In an attempt to ease the regulations on the blockchain companies, three lawmakers of the US state of Colorado, on Friday, has introduced a bill called the Colorado Digital Token Act. The bill provides some exemptions to the cryptocurrencies from the existing “state securities laws.”
“The bill provides limited exemptions from the securities registration and securities broker-dealer and salesperson licensing requirements for persons dealing in digital tokens,” the filling for the bill noted.
Colorado is one of the harsh states towards cryptocurrencies, and the blockchain businesses operating in the state often face regulatory uncertainty as the laws for dealing with the sector are very unclear.
“What is different with having the programmatic approach is that it’s a narrow, nascent technology versus dealing with an established industry like alcohol. All the big players (from the alcohol industry) were there, and it was more like a showdown at Gucci Gulch,” said Sen. Jack Tate, one of the introducers of the bill.
Bitcoin: Can it Hit 100k in 2021?Go to article >>
“Here, (blockchain) is a nascent technology dealing with a framework meant for other things. How do we update the regulatory framework now that we know there’s innovation out there? We don’t want to stifle innovation.”
According to the bill, “the costs and complexities of state securities registration can outweigh the benefits” for the cryptocurrencies businesses. In addition, the bill defines the consumptive purpose of the digital coins as the “means to provide or receive goods, services, or content, including access to goods, services, or content.”
Majority Not in Favor
Last year, a similar bill – Virtual Currency Exemption Money Transmitters Act – was introduced in Colorado which after a dramatic voting process was turned down.
For drafting this recent bill, Sen. Tate studied the local blockchain and finance companies for the last six months. He heard the take of the state legislators towards the crypto industry and even worked with politicians from both parties.
“I was really heartened by how much good faith everybody put into the process and how the regulators were willing to meet us and express their concerns but, at the same time, find solutions.

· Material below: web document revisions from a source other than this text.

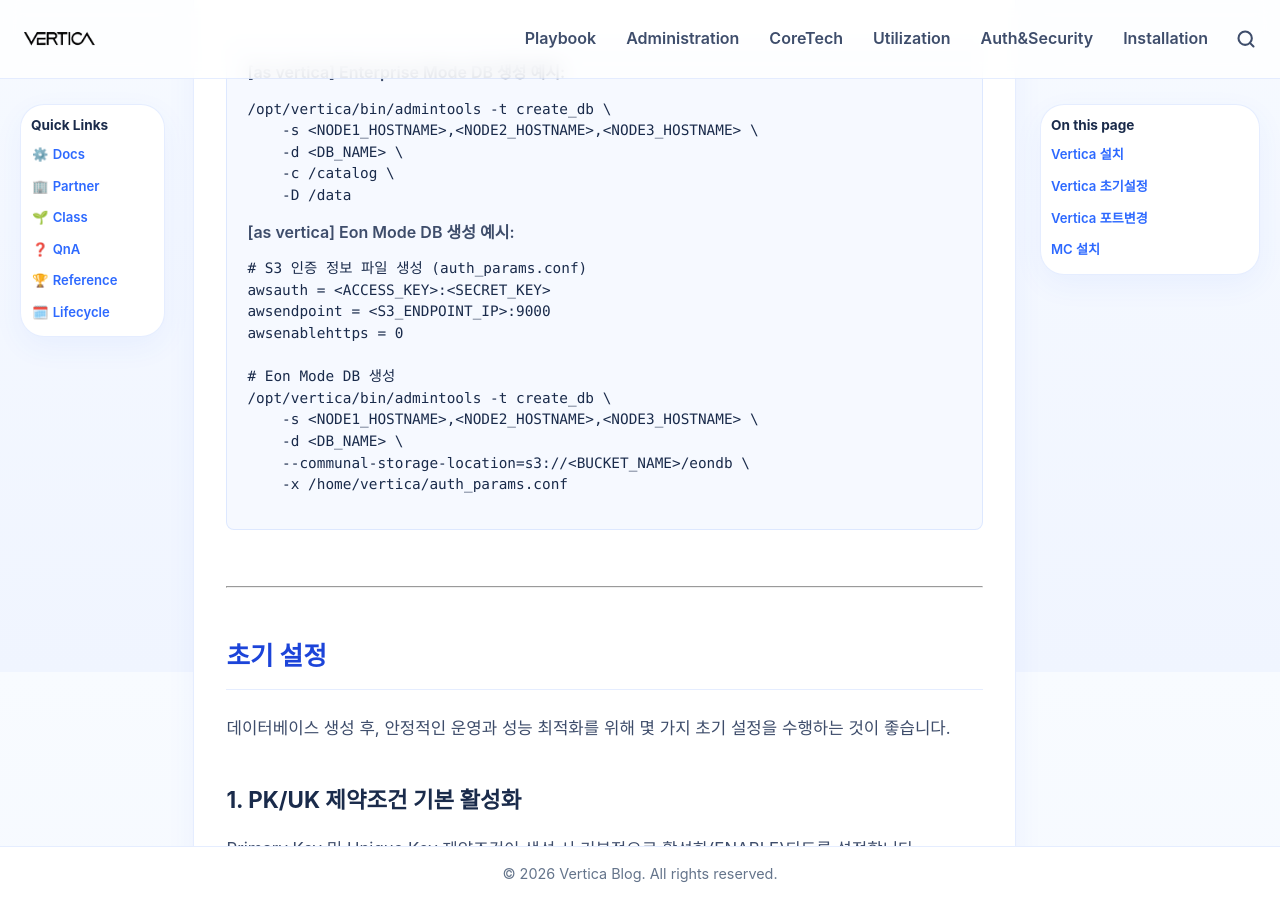
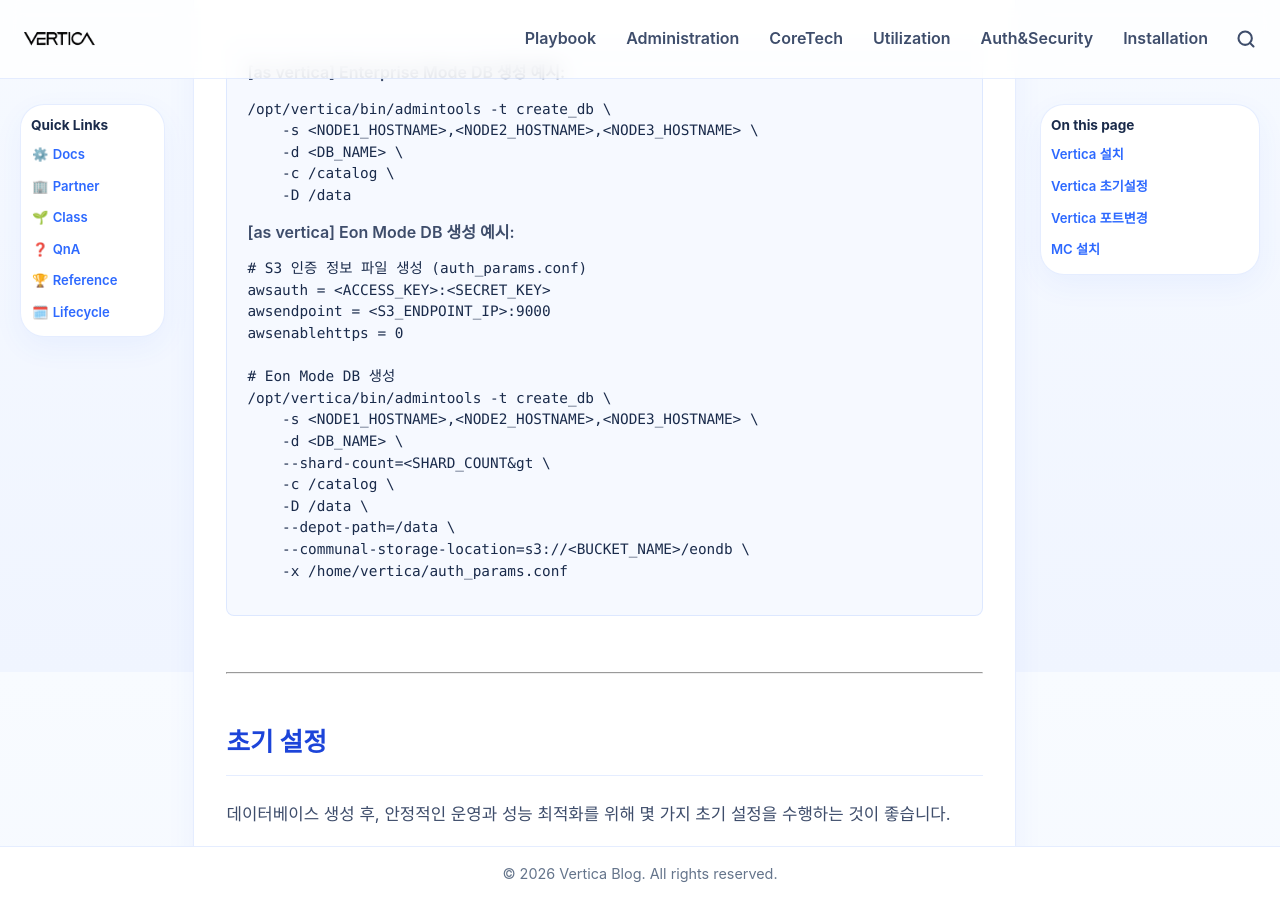
Before and after one commit to JIN0326/vertica_blog, a Jekyll site: the page built from 06installation.md, in a window 1280 px wide and 900 px high, scrolled down 6528 px. Built offline with Jekyll 4.4.1, drawn with Linux system fonts in a browser that asks for light colours.

Commit message:
Update blog content and styling

```diff
--- a/06installation.md
+++ b/06installation.md
@@ -242,6 +242,10 @@
 /opt/vertica/bin/admintools -t create_db \
     -s &lt;NODE1_HOSTNAME&gt;,&lt;NODE2_HOSTNAME&gt;,&lt;NODE3_HOSTNAME&gt; \
     -d &lt;DB_NAME&gt; \
+    --shard-count=&lt;SHARD_COUNT&gt \
+    -c /catalog \
+    -D /data \
+    --depot-path=/data \
     --communal-storage-location=s3://&lt;BUCKET_NAME&gt;/eondb \
     -x /home/vertica/auth_params.conf</code></pre>
     </div>
```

A lot of times in my experience in private practice, you’re dealing with a government telling you, ‘No, you can’t do that.’ But this was ‘We want to support you,’” Eric Kintner, an attorney specializing in digital currency at Snell & Wilmer in Denver, told Colorado Sun.